*Data shown:*
-- Opening Marker --
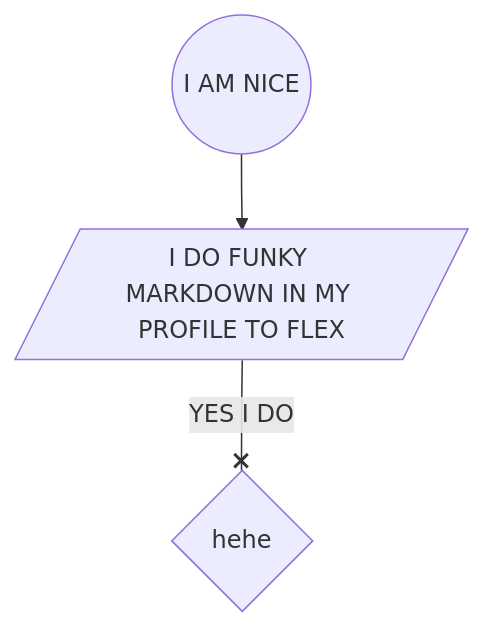
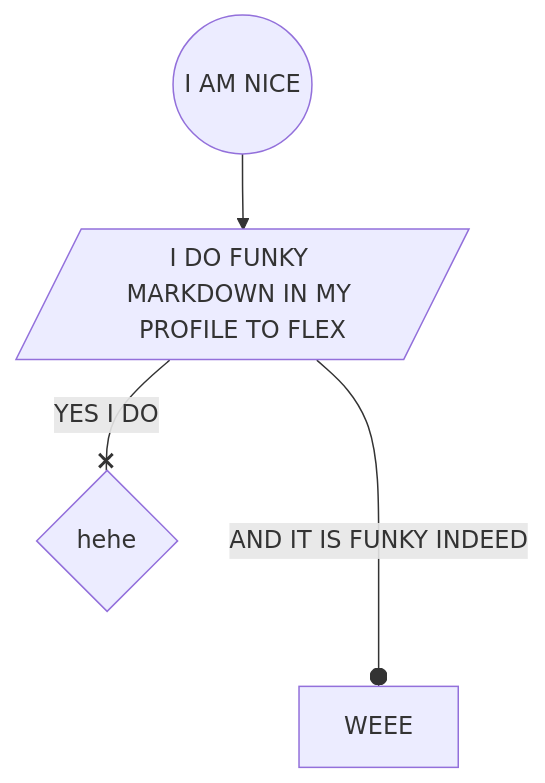
One commit to Askemanden/Askemanden changed the diagram in README.md. Above: the diagram before and after it, drawn with Mermaid.

````diff
--- a/README.md
+++ b/README.md
@@ -10,5 +10,6 @@
 ```mermaid
 flowchart TD
 a((I AM NICE))-->b[/I DO FUNKY MARKDOWN IN MY PROFILE TO FLEX/]
 b-- YES I DO --xc{hehe}
+b-- AND IT IS FUNKY INDEED ---oq[WEEE]
 ```
````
-- Closing Marker --
*What the exercise asks:*
Pull out every line holding "FUNKY" from the records above, and copy it.

*Written response:*
 a((I AM NICE))-->b[/I DO FUNKY MARKDOWN IN MY PROFILE TO FLEX/]
+b-- AND IT IS FUNKY INDEED ---oq[WEEE]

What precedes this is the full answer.